Activists keep immigration reform in national spotlight
Yawu Miller | 12/4/2013, 11:26 a.m.
Despite a 2011 Department of Homeland Security policy memo calling for focusing limited public safety resources on deportation of dangerous criminals, incarceration and deportations of non-violent immigrants has continued apace.
In the first six months of 2011, the federal government pursued 18,552 new prosecutions for illegal re-entry, the crime of re-entering the U.S. after deportation, according to the Transactional Records Access Clearinghouse at Syracuse University. Illegal re-entry is now the number one lead charge federal prosecutors are lodging against all defendants.
In all, the Obama administration has been deporting 400,000 undocumented immigrants a year.
While the number of people caught crossing the U.S. border has declined in recent years, Secure Communities deportations and the number of ICE raids on workplaces and private residences have increased.
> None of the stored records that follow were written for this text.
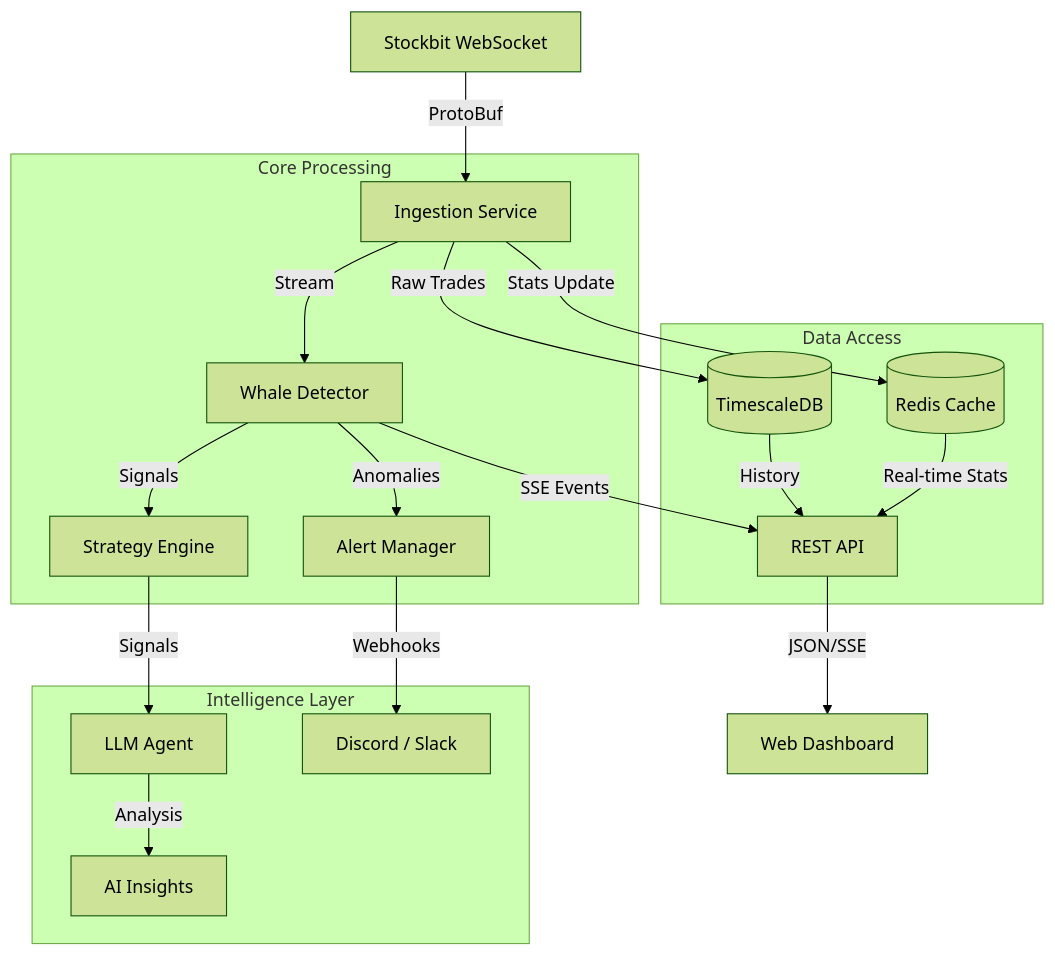
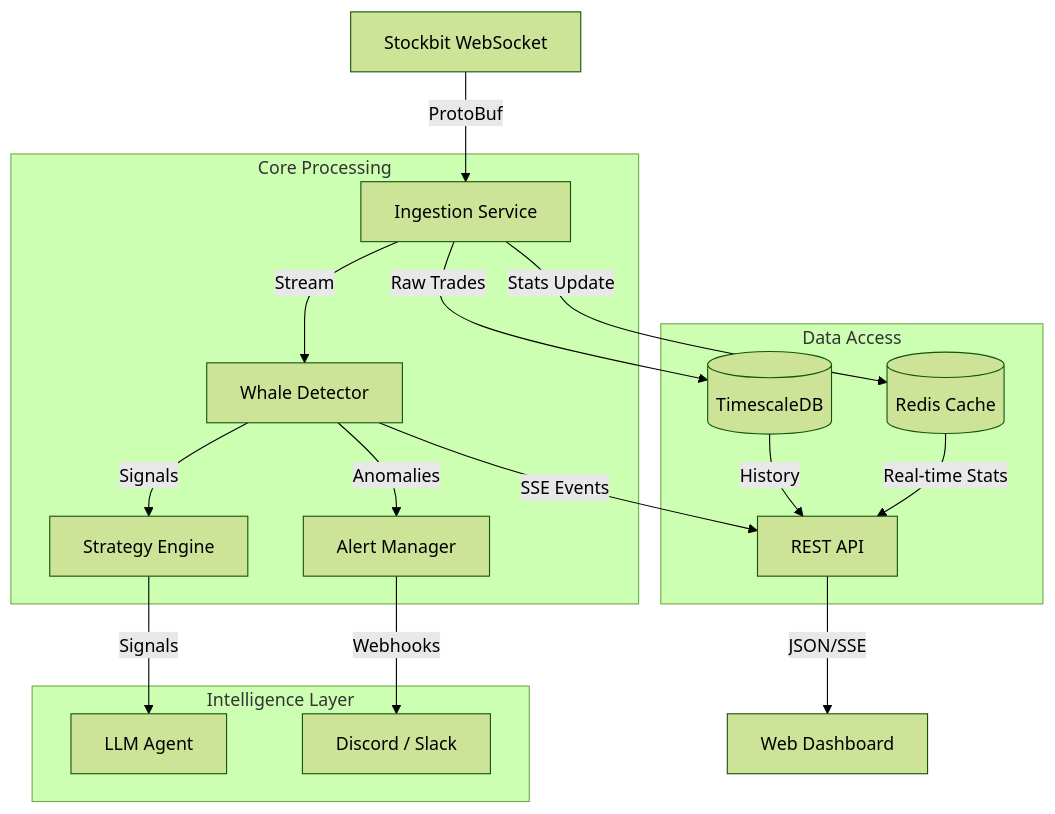
The diagram in docs/ARCHITECTURE.md (nofendian17/stockbit-haka-haki), drawn with Mermaid (forest theme) before and after one commit. The commit also changed other lines of this file and 21 other files, not shown here.

````diff
--- a/docs/ARCHITECTURE.md
+++ b/docs/ARCHITECTURE.md
@@ -7,26 +7,26 @@
 ```mermaid
 graph TD
     WS[Stockbit WebSocket] -->|ProtoBuf| Ingest[Ingestion Service]
     Ingest -->|Raw Trades| TimescaleDB[(TimescaleDB)]
     Ingest -->|Stats Update| Redis[(Redis Cache)]
+    
     
     subgraph Core Processing
         Ingest -->|Stream| Detector[Whale Detector]
         Detector -->|Anomalies| AlertMgr[Alert Manager]
         Detector -->|Signals| Strategy[Strategy Engine]
     end
     
     subgraph Intelligence Layer
         Strategy -->|Signals| LLM[LLM Agent]
-        LLM -->|Analysis| Insights[AI Insights]
         AlertMgr -->|Webhooks| External[Discord / Slack]
     end
     
     subgraph Data Access
         TimescaleDB -->|History| API[REST API]
         Redis -->|Real-time Stats| API
         Detector -->|SSE Events| API
     end
     
     API -->|JSON/SSE| WebUI[Web Dashboard]
 ```
````
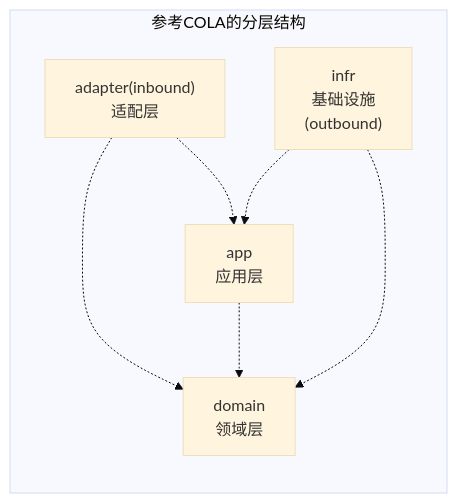
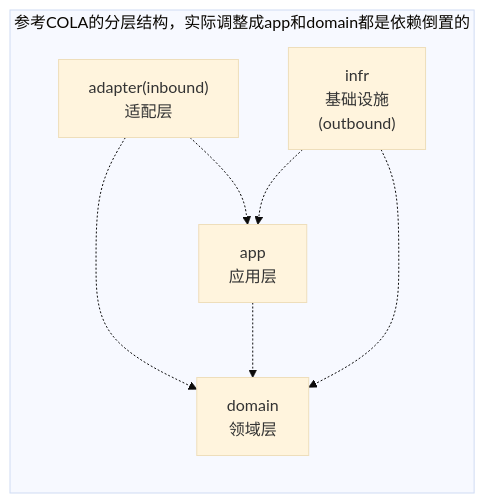
One commit to xianyu-dama/demo changed the diagram in readme.md. Above: the diagram before and after it, drawn with Mermaid (base theme).

````diff
--- a/readme.md
+++ b/readme.md
@@ -51,23 +51,23 @@
 ```mermaid
 flowchart TB
 
     %% 图例
-    subgraph Legend [参考COLA的分层结构]
+    subgraph Legend [参考COLA的分层结构，实际调整成app和domain都是依赖倒置的]
         direction TB
 
     %% 节点定义
     InboundAdapter["adapter(inbound)<br/>适配层"]
     APP_LAYER["app<br/>应用层"]
     DOMAIN_LAYER["domain<br/>领域层"]
     INFRA_LAYER["infr<br/>基础设施<br/>(outbound)"]
 
 
     %% 依赖倒置（虚线）
     InboundAdapter -.-> APP_LAYER
     InboundAdapter -.-> DOMAIN_LAYER
     APP_LAYER -.-> DOMAIN_LAYER
     INFRA_LAYER -.-> APP_LAYER
     INFRA_LAYER -.-> DOMAIN_LAYER
 
     end
 ```
````
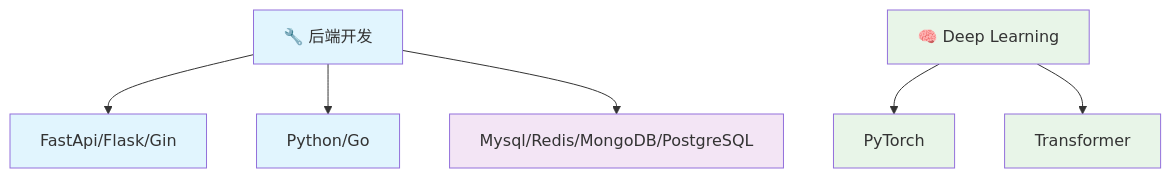
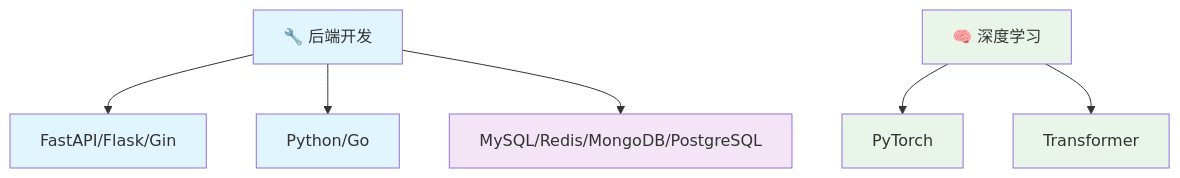
Before and after one commit to LiuCH4NG/LiuCH4NG.github.io: the first of 2 diagrams in docs/index.md, drawn with Mermaid. The commit also changed other lines of this file and 2 other files, not shown here.

````diff
--- a/docs/index.md
+++ b/docs/index.md
@@ -74,16 +76,16 @@
 ```mermaid
 graph TD
-    A[🔧 后端开发] --> B[FastApi/Flask/Gin]
+    A[🔧 后端开发] --> B[FastAPI/Flask/Gin]
     A --> C[Python/Go]
-    A --> D[Mysql/Redis/MongoDB/PostgreSQL]
-    G[🧠 Deep Learning] --> H[PyTorch]
+    A --> D[MySQL/Redis/MongoDB/PostgreSQL]
+    G[🧠 深度学习] --> H[PyTorch]
     G --> I[Transformer]
     
     classDef backend fill:#e1f5fe
     classDef db fill:#f3e5f5
     classDef dl fill:#e8f5e8
     
     class A,B,C backend
     class D db
     class G,H,I dl
 ```
````
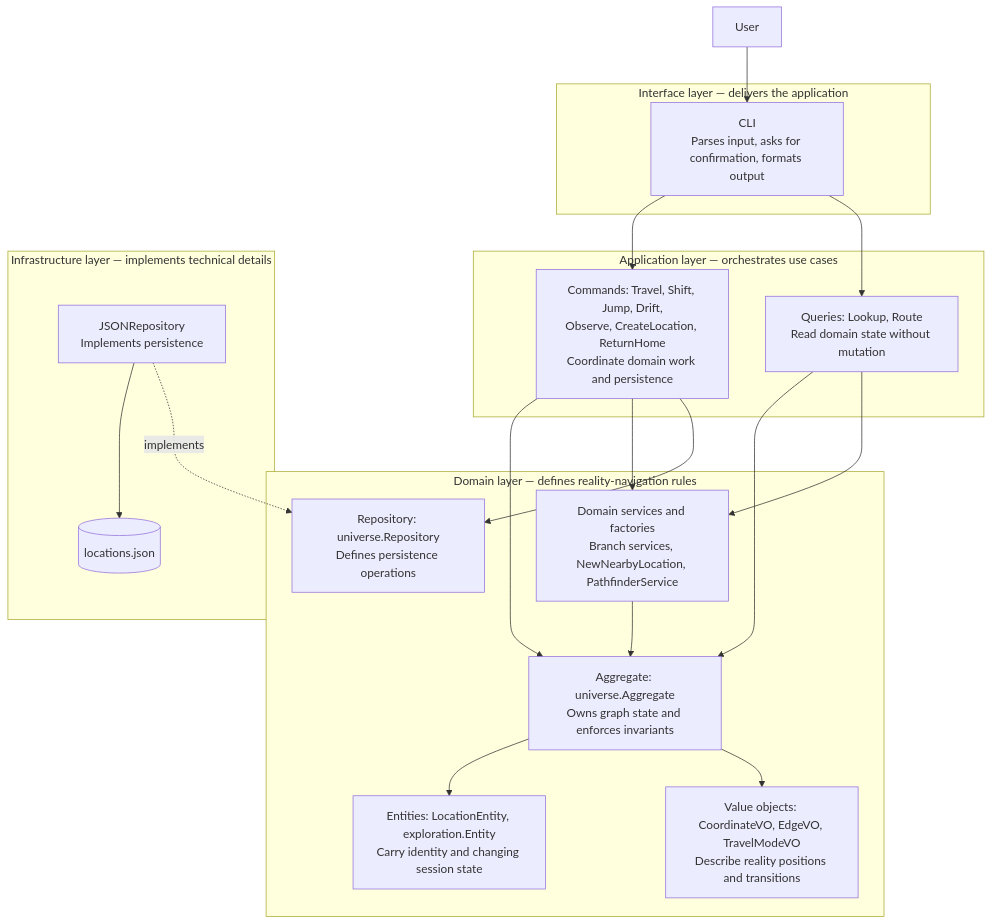
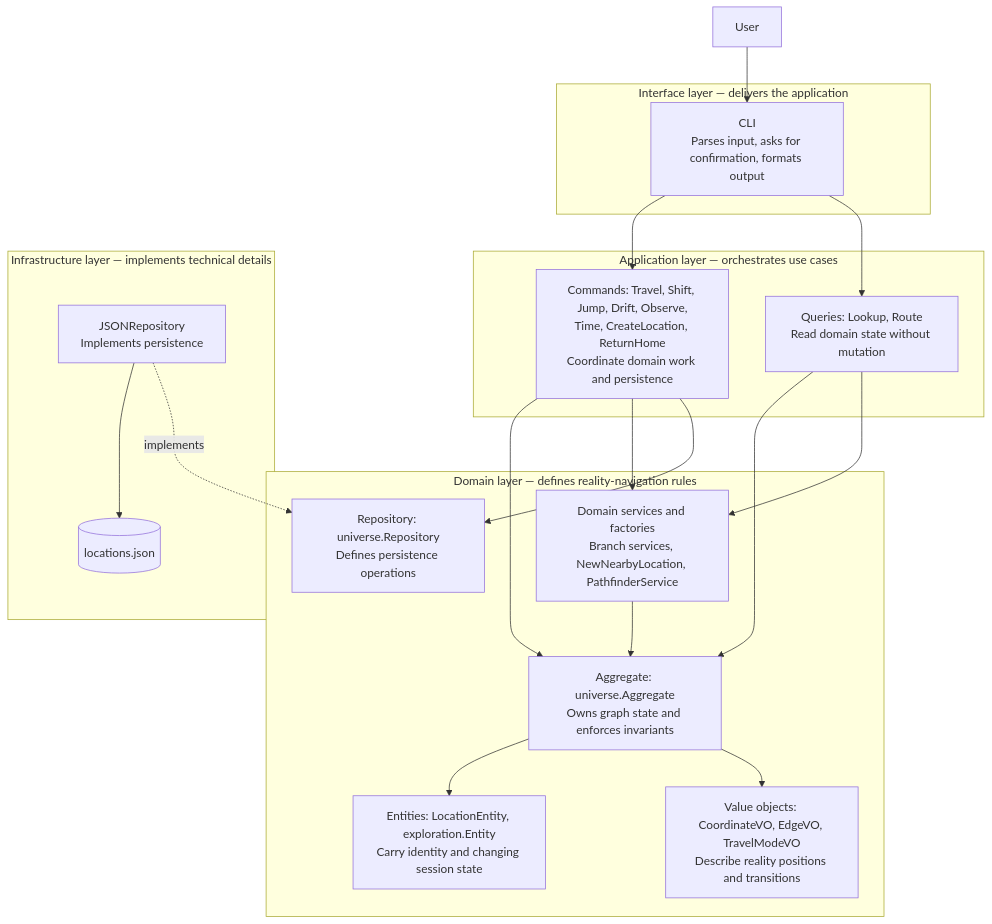
One commit to petherin/onto changed the diagram in docs/DDD.md. Above: the diagram before and after it, drawn with Mermaid. The commit also changed other lines of this file and 43 other files, not shown here.

````diff
--- a/docs/DDD.md
+++ b/docs/DDD.md
@@ -31,38 +31,38 @@
 ```mermaid
 flowchart TB
     subgraph Domain["Domain layer — defines reality-navigation rules"]
         Aggregate["Aggregate: universe.Aggregate<br/>Owns graph state and enforces invariants"]
         Entities["Entities: LocationEntity, exploration.Entity<br/>Carry identity and changing session state"]
         Values["Value objects: CoordinateVO, EdgeVO, TravelModeVO<br/>Describe reality positions and transitions"]
         Services["Domain services and factories<br/>Branch services, NewNearbyLocation, PathfinderService"]
         Repository["Repository: universe.Repository<br/>Defines persistence operations"]
         Aggregate --> Entities
         Aggregate --> Values
         Services --> Aggregate
     end
 
     subgraph Application["Application layer — orchestrates use cases"]
-        Commands["Commands: Travel, Shift, Jump, Drift,<br/>Observe, CreateLocation, ReturnHome<br/>Coordinate domain work and persistence"]
+        Commands["Commands: Travel, Shift, Jump, Drift, Observe,<br/>Time, CreateLocation, ReturnHome<br/>Coordinate domain work and persistence"]
         Queries["Queries: Lookup, Route<br/>Read domain state without mutation"]
     end
 
     subgraph Interface["Interface layer — delivers the application"]
         CLI["CLI<br/>Parses input, asks for confirmation, formats output"]
     end
 
     subgraph Infrastructure["Infrastructure layer — implements technical details"]
         JSON["JSONRepository<br/>Implements persistence"]
         Data[(locations.json)]
         JSON --> Data
     end
 
     User[User] --> CLI
     CLI --> Commands
     CLI --> Queries
     Commands --> Aggregate
     Commands --> Services
     Commands --> Repository
     Queries --> Aggregate
     Queries --> Services
     JSON -. implements .-> Repository
 ```
````
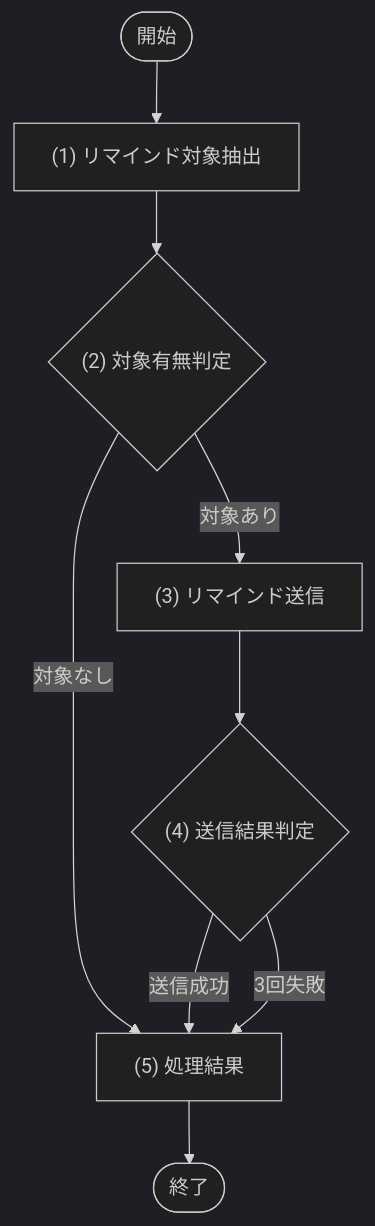
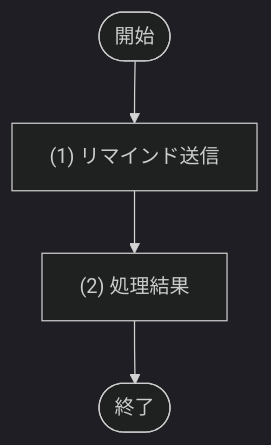
Before and after one commit to sikakou54/system-document-template: the diagram in docs/03_機能設計/04_JOB設計/JOB-001_予約リマインド通知.md, drawn with Mermaid (dark theme). The commit also changed other lines of this file and 38 other files, not shown here.

````diff
--- a/docs/03_機能設計/04_JOB設計/JOB-001_予約リマインド通知.md
+++ b/docs/03_機能設計/04_JOB設計/JOB-001_予約リマインド通知.md
@@ -32,16 +32,9 @@
 ```mermaid
 flowchart TD
   Start([開始])
-  P1["(1) リマインド対象抽出"]
-  D1{"(2) 対象有無判定"}
-  P2["(3) リマインド送信"]
-  D2{"(4) 送信結果判定"}
-  P3["(5) 処理結果"]
+  P1["(1) リマインド送信"]
+  P2["(2) 処理結果"]
   End([終了])
 
-  Start --> P1 --> D1
-  D1 -- "対象なし" --> P3 --> End
-  D1 -- "対象あり" --> P2 --> D2
-  D2 -- "送信成功" --> P3
-  D2 -- "3回失敗" --> P3
+  Start --> P1 --> P2 --> End
 ```
````
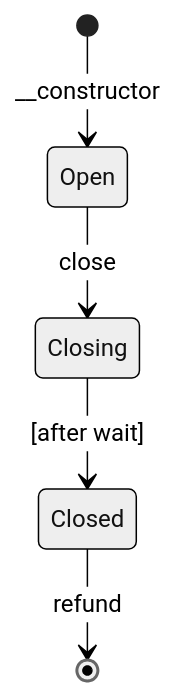
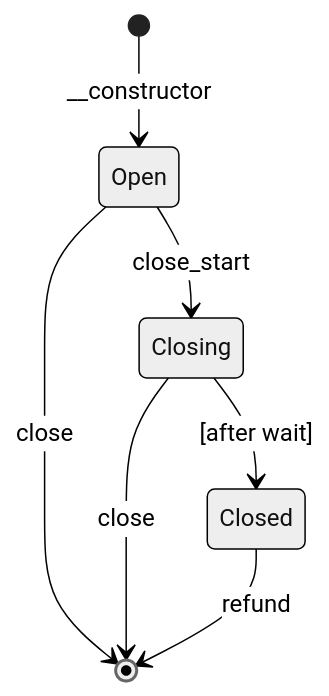
One commit to stellar-experimental/one-way-channel changed the diagram in README.md. Above: the diagram before and after it, drawn with Mermaid (neutral theme). The commit also changed other lines of this file and 47 other files, not shown here.

````diff
--- a/README.md
+++ b/README.md
@@ -41,7 +41,9 @@
 ```mermaid
 stateDiagram-v2
     [*] --> Open: __constructor
-    Open --> Closing: close
+    Open --> [*]: close
+    Open --> Closing: close_start
+    Closing --> [*]: close
     Closing --> Closed: [after wait]
     Closed --> [*]: refund
 ```
````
Nearly 2 million undocumented immigrants have been deported during Obama’s presidency, more than during any previous administration.
Teodoro says the president could stem the tide of deportations by directing ICE to follow its own 2011 memo and devote its resources on dangerous criminals.
“He has the power to stop the deportation of millions of people,” she said.
Massachusetts Immigrant and Refugee Advocacy Coalition Executive Director Eva Milona notes that Obama could use his executive power as a bargaining chip with Congress.
“He has the power to issue an executive order to defer deportations until Congress acts,” she said.
Boston mayor-elect Marty Walsh said he will seek to have Boston opt out of the Secure Communities program, speaking during a MIRA Coalition event at the State House last week.
U.S. Rep. Michael Capuano says it’s unlikely Congress will pass the Senate’s bill this year, given the hardline stands many Republicans have taken.
“My concern is that they’ll gut it,” he said. “It’s an untenable position to suggest they should all go home. That’s not going to happen.”
Capuano said there’s a good chance immigration reform will pass next year. But it will require a more mature conversation about the nation’s priorities, he said.
“There has to be a thoughtful conversation about what this country needs,” he said. “How many people do we need and what skills they bring.”